P. Halkjaer-Knudsen: It has not been our experience that there is a decreased availability of funding. Indeed, it has never been easy to get adequate funding, but funding seems to be relatively unaffected by Covid-19. Additional funding for the biotech sector is highly needed, let there be no doubt about that, but it is not strictly related to Covid. Meeting investors and securing new funding is very much a people-driven process and the lack of conferences and meetings has had an impact – this is the big effect.

For the biopharma CMO/CDMO industry, the pandemic crisis has created great opportunities. What is your opinion on whether and to what degree the CDMO industry will enjoy long-term benefits from its role in tackling the current crisis?
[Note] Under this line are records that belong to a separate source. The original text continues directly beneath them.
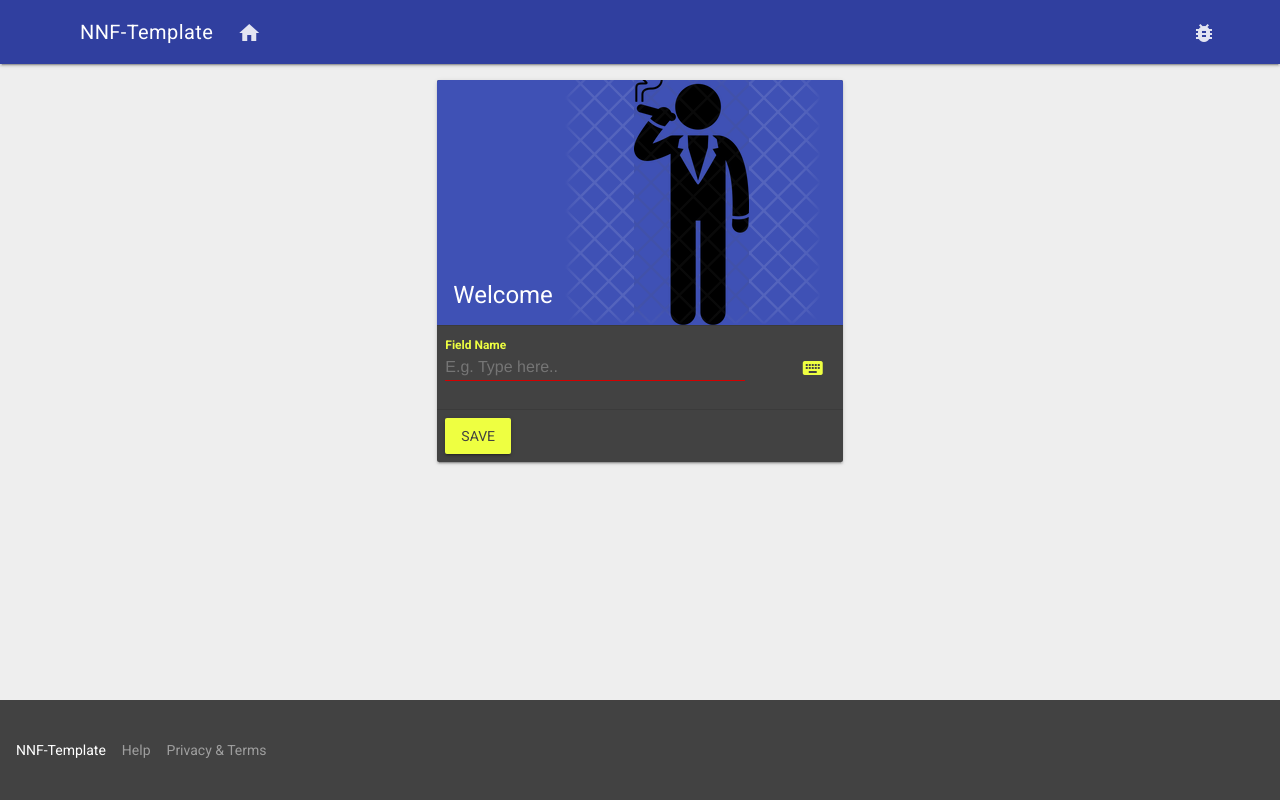
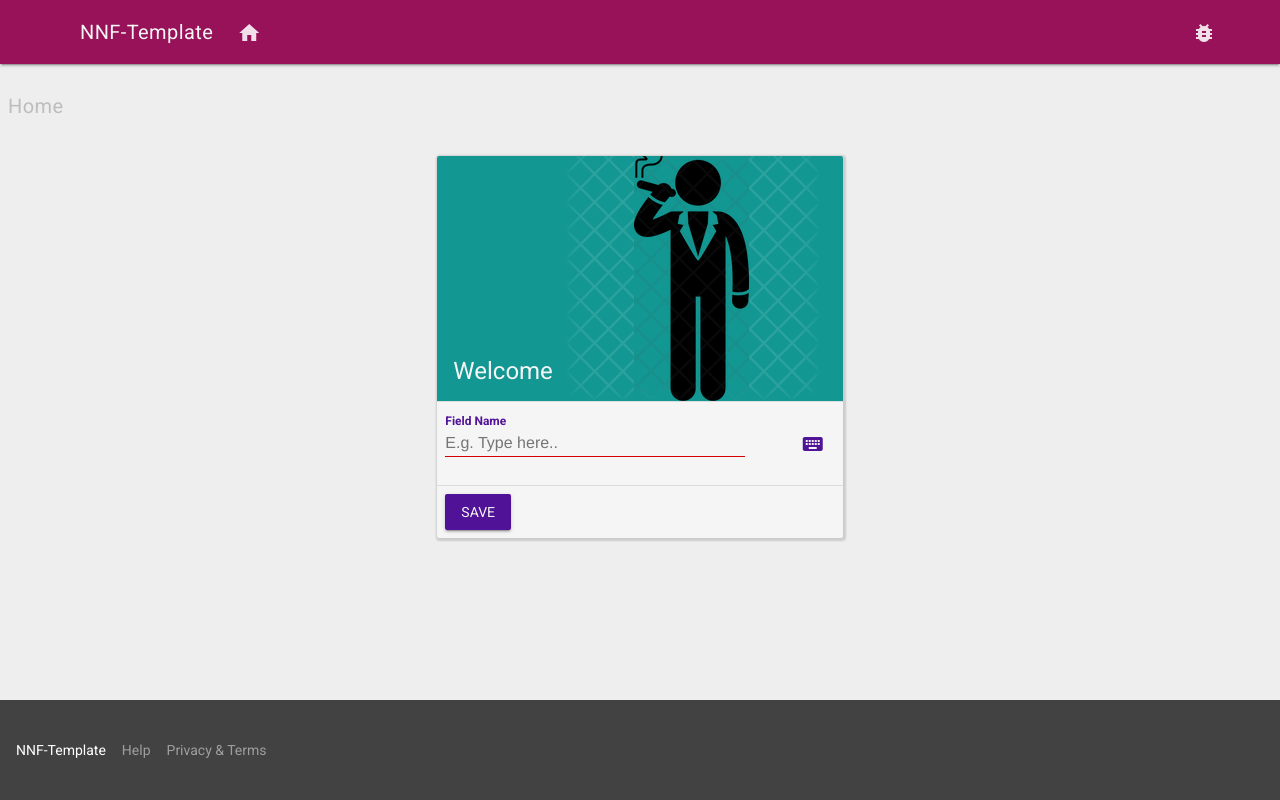
Before and after one commit to notniceformal/template, a Spring app: page /template-form in a window 1280 px wide. Run offline with Thymeleaf, Linux system fonts and the light colour scheme; the template is opened without the code that fills it, so the values that code supplies are empty.

Commit message:
UI Changes

```diff
--- a/src/main/resources/css/nnf-styles.css
+++ b/src/main/resources/css/nnf-styles.css
@@ -11,9 +11,6 @@ html, body {
 .mdl-card {
   min-width: 100%;
   max-width: 100%;
-}
-.mdl-card__actions {
-  border-color: rgba(255, 255, 255, 0.2);
 }
 .mdl-card__title {
   min-height: 245px;
@@ -58,3 +55,119 @@ html, body {
 .mdl-data-table{
   min-width: 100%;
 }
+/**
+Header colors
+*/
+.nnf-color--header {
+	background-color: rgb(151, 18, 89)!important
+}
+.nnf-color--header-contrast {
+	background-color: rgb(245, 245, 245)!important
+}
+.nnf-color-text--header {
+	color: rgb(151, 18, 89)!important
+}
+.nnf-color-text--header-contrast {
+	color: rgb(245, 245, 245)!important
+}
+/**
+Form/Submit button colors
+*/
+.nnf-color--submit {
+	background-color: rgb(80, 18, 151)!important
+}
+.nnf-color--submit-contrast {
+	background-color: rgb(245, 245, 245)!important
+}
+.nnf-color-text--submit {
+	color: rgb(80, 18, 151)!important
+}
+.nnf-color-text--submit-contrast {
+	color: rgb(245, 245, 245)!important
+}
+/**
+Card colors
+*/
+.nnf-color--card {
+	background-color: rgb(18, 151, 147)!important
+}
+.nnf-color--card-contrast {
+	background-color: rgb(245, 245, 245)!important
+}
+.nnf-color-text--card {
+	color: rgb(18, 151, 147)!important
+}
+.nnf-color-text--card-contrast {
+	color: rgb(245, 245, 245)!important
+}
+/**
+Card Alternative colors
+*/
+.nnf-color--card-alt {
+	background-color: rgb(147, 18, 151)!important
+}
+.nnf-color--card-alt-contrast {
+	background-color: rgb(245, 245, 245)!important
+}
+.nnf-color-text--card-alt {
+	color: rgb(147, 18, 151)!important
+}
+.nnf-color-text--card-alt-contrast {
+	color: rgb(245, 245, 245)!important
+}
+/**
+Error colors
+*/
+.nnf-color--error {
+	background-color: rgb(255, 114, 96)!important
+}
+.nnf-color--error-contrast {
+	background-color: rgb(66, 66, 66)!important
+}
+.nnf-color-text--error {
+	color: rgb(255, 114, 96)!important
+}
+.nnf-color-text--error-contrast {
+	color: rgb(66, 66, 66)!important
+}
+/**
+Warning/Info colors
+*/
+.nnf-color--info {
+	background-color: rgb(255, 245, 195)!important
+}
+.nnf-color--info-contrast {
+	background-color: rgb(66, 66, 66)!important
+}
+.nnf-color-text--info {
+	color: rgb(255, 245, 195)!important
+}
+.nnf-color-text--info-contrast {
+	color: rgb(66, 66, 66)!important
+}
+/**
+Success colors
+*/
+.nnf-color--success {
+	background-color: rgb(155, 215, 213)!important
+}
+.nnf-color--success-contrast {
+	background-color: rgb(66, 66, 66)!important
+}
+.nnf-color-text--success {
+	color: rgb(155, 215, 213)!important
+}
+.nnf-color-text--success-contrast {
+	color: rgb(66, 66, 66)!important
+}
+/**
+Card
+    box-shadow: h-offset v-offset blur spread color;
+*/
+.mdl-card {
+	box-sizing: border-box;
+	box-shadow: 1px 1px 2px 2px rgba(0, 0, 0, .14);
+}
+.mdl-textfield__label {
+    color: inherit;
+}
--- a/src/main/resources/templates/template-form.html
+++ b/src/main/resources/templates/template-form.html
@@ -28,7 +28,7 @@
 
 <div class="mdl-layout mdl-js-layout mdl-layout--fixed-header">
 
-    <header class="mdl-layout__header mdl-color--primary-dark mdl-color-text--primary-contrast">
+    <header class="mdl-layout__header nnf-color--header nnf-color-text--header-contrast">
         <div class="mdl-layout__header-row">
             <span class="mdl-layout-title">NNF-Template</span>
 
@@ -52,20 +52,24 @@
     </header>
 
     <div class="mdl-layout__drawer">
-        <span class="mdl-layout-title mdl-color--accent mdl-color-text--accent-contrast">Template</span>
+        <span class="mdl-layout-title nnf-color--header-contrast nnf-color-text--header">Template</span>
         <nav class="mdl-navigation">
             <a class="mdl-navigation__link" href="/">Home
             </a>
         </nav>
     </div>
 
-    <main class="mdl-layout__content mdl-color--grey-200">
+    <main class="mdl-layout__content mdl-color--grey-200 mdl-color-text--grey-400">
+
+        <div class="mdl-grid">
+            <h5>Home</h5>
+        </div>
 
         <div th:unless="${#lists.isEmpty(errors)}">
             <div class="mdl-grid center-items">
                 <div class="mdl-cell mdl-cell--4-col">
-                    <div class="mdl-card mdl-shadow--2dp mdl-color--primary-contrast mdl-color-text--primary">
-                        <div class="mdl-card__title mdl-card__title-warning mdl-card--expand mdl-color--accent mdl-color-text--accent-contrast">
+                    <div class="mdl-card nnf-color--error-contrast nnf-color-text--error">
+                        <div class="mdl-card__title mdl-card__title-warning mdl-card--expand nnf-color--error nnf-color-text--error-contrast">
                             <h2 class="mdl-card__title-text" th>Oh no, there are some errors</h2>
                         </div>
 
@@ -74,7 +78,7 @@
                             <table class="mdl-data-table mdl-shadow--2dp">
                                 <tbody>
                                 <tr th:each="error : ${errors}">
-                                    <td class="mdl-data-table__cell--non-numeric" th:text="${error}"></td>
+                                    <td class="mdl-data-table__cell--non-numeric nnf-color--error-contrast nnf-color-text--error" th:text="${error}"></td>
                                 </tr>
                                 </tbody>
                             </table>
@@ -89,21 +93,19 @@
         <div th:unless="${#lists.isEmpty(info)}">
             <div class="mdl-grid center-items">
                 <div class="mdl-cell mdl-cell--4-col">
-                    <div class="mdl-card mdl-shadow--2dp mdl-color--primary-contrast mdl-color-text--primary">
-                        <div class="mdl-card__title mdl-card__title-info mdl-card--expand mdl-color--accent mdl-color-text--accent-contrast">
+                    <div class="mdl-card nnf-color--submit-contrast nnf-color-text--submit">
+                        <div class="mdl-card__title mdl-card__title-info mdl-card--expand nnf-color--info nnf-color-text--info-contrast">
                             <h2 class="mdl-card__title-text" th>NNF Template says:</h2>
                         </div>
 
                         <div class="mdl-card__actions mdl-card--border">
-
                             <table class="mdl-data-table mdl-shadow--2dp">
                                 <tbody>
                                 <tr th:each="info : ${info}">
-                                    <td class="mdl-data-table__cell--non-numeric mdl-color--primary-contrast mdl-color-text--primary" th:text="${info}"></td>
+                                    <td class="mdl-data-table__cell--non-numeric" th:text="${info}"></td>
                                 </tr>
                                 </tbody>
                             </table>
-
                         </div>
 
                         <form action="#" th:action="@{/records}" th:object="${dtoEntry}" method="get"
@@ -114,7 +116,7 @@
                                     <input id="dtoId" type="number"
                                            class="mdl-textfield__input"
                                            form="dtoEntryForm" th:field="*{id}" th:value="*{id}">
-                                    <label class="mdl-textfield__label mdl-color-text--primary" for="dtoId">Id</label>
+                                    <label class="mdl-textfield__label nnf-color-text--submit" for="dtoId">Id</label>
                                 </div>
                             </div>
 
@@ -123,20 +125,16 @@
                                     <input id="dtoFieldName" type="text"
                                            class="mdl-textfield__input"
                                            form="dtoEntryForm" th:field="*{fieldName}" th:value="*{fieldName}">
-                                    <label class="mdl-textfield__label mdl-color-text--primary" for="dtoFieldName">FieldName</label>
+                                    <label class="mdl-textfield__label nnf-color-text--submit" for="dtoFieldName">FieldName</label>
                                 </div>
                             </div>
 
                             <div class="mdl-card__actions mdl-card--border">
-
                                 <button type="submit" value="Submit"
-                                        class="mdl-button mdl-color--primary mdl-color-text--primary-contrast mdl-js-button mdl-js-ripple-effect mdl-button--raised">
+                                        class="mdl-button nnf-color--submit nnf-color-text--submit-contrast mdl-js-button mdl-js-ripple-effect mdl-button--raised">
                                     View Entry
                                 </button>
-
-
                                 <div class="mdl-layout-spacer"></div>
-
                                 <a class="mdl-navigation__link" href="/all-entries">
                                     <i class="material-icons" id="view-all">view_list</i>
                                     <div class="mdl-tooltip" data-mdl-for="view-all">
@@ -158,8 +156,8 @@
             <div class="mdl-grid center-items">
 
                 <div class="mdl-cell mdl-cell--4-col">
-                    <div class="mdl-card mdl-shadow--2dp mdl-color--accent-contrast mdl-color-text--accent">
-                        <div class="mdl-card__title mdl-card__title-template mdl-card--expand mdl-color--primary mdl-color-text--primary-contrast">
+                    <div class="mdl-card nnf-color--submit-contrast nnf-color-text--submit">
+                        <div class="mdl-card__title mdl-card__title-template mdl-card--expand nnf-color--card nnf-color-text--card-contrast">
                             <h2 class="mdl-card__title-text">Welcome</h2>
                         </div>
 
@@ -169,7 +167,7 @@
                                 <input placeholder="E.g. Hidden Id.." id="id" type="number"
                                        class="mdl-textfield__input"
                                        form="dtoForm" th:field="*{id}" th:value="*{id}">
-                                <label class="mdl-textfield__label mdl-color-text--accent" for="id">Id</label>
+                                <label class="mdl-textfield__label nnf-color-text--submit" for="id">Id</label>
                             </div>
                         </div>
 
@@ -178,7 +176,7 @@
                                 <input placeholder="E.g. Type here.." id="fieldName" type="text"
                                        class="mdl-textfield__input"
                                        form="dtoForm" th:field="*{fieldName}" required>
-                                <label class="mdl-textfield__label mdl-color-text--accent" for="fieldName">Field
+                                <label class="mdl-textfield__label nnf-color-text--submit" for="fieldName">Field
                                     Name</label>
                             </div>
                             <div class="mdl-layout-spacer"></div>
@@ -191,7 +189,7 @@
 
                         <div class="mdl-card__actions mdl-card--border">
                             <button type="submit" value="Submit"
-                                    class="mdl-button mdl-color--accent mdl-color-text--accent-contrast mdl-js-button mdl-js-ripple-effect mdl-button--raised">
+                                    class="mdl-button nnf-color--submit nnf-color-text--submit-contrast mdl-js-button mdl-js-ripple-effect mdl-button--raised">
                                 Save
                             </button>
                         </div>
```
Also changed, not shown: src/main/resources/templates/all-records-template.html (+16 -12 lines), src/main/resources/templates/error.html (+10 -6 lines), src/main/resources/templates/record-template.html (+16 -12 lines).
P. Halkjaer-Knudsen: I fail to see the opportunities as such. At Raybow, our good fortune is that we see much ‘business as usual’ in a time where many other industries are hurting badly. Relative to the other industries around the world, our business is relatively unaffected since we typically work on very long projects and multi-year supply agreements.

In November 2019, Raybow Pharma acquired US-based PharmAgra Labs, a custom chemical research and development company and was planning an expansion project at the PharmAgra site. What is the status and strategy of this expansion?

P. Halkjaer-Knudsen: Raybow USA, the legend PharmAgra Labs, is operating independently in the US and servicing our EU and US customer base. The market for R&D and new process development has slowed down for sure, but we are seeing growth and expect to break ground with the first expansion of the facilities starting in Q4 of 2020, creating an expansion and quite a few new jobs.

There is a clear indication that some companies are averse to offshoring any novel IP. We have built the systems at Raybow China, Raybow Europe and Raybow USA to be completely independent and thus able to maintain the highest level of IP compartmentalization and security wherever required.


This interview was conducted in cooperation with Wombat Capital, a cross-border investment bank providing mergers and acquisitions and strategic advisory services. With offices in New York and Paris, Wombat Capital focuses on the CDMO/CRO and pharma outsourcing sectors.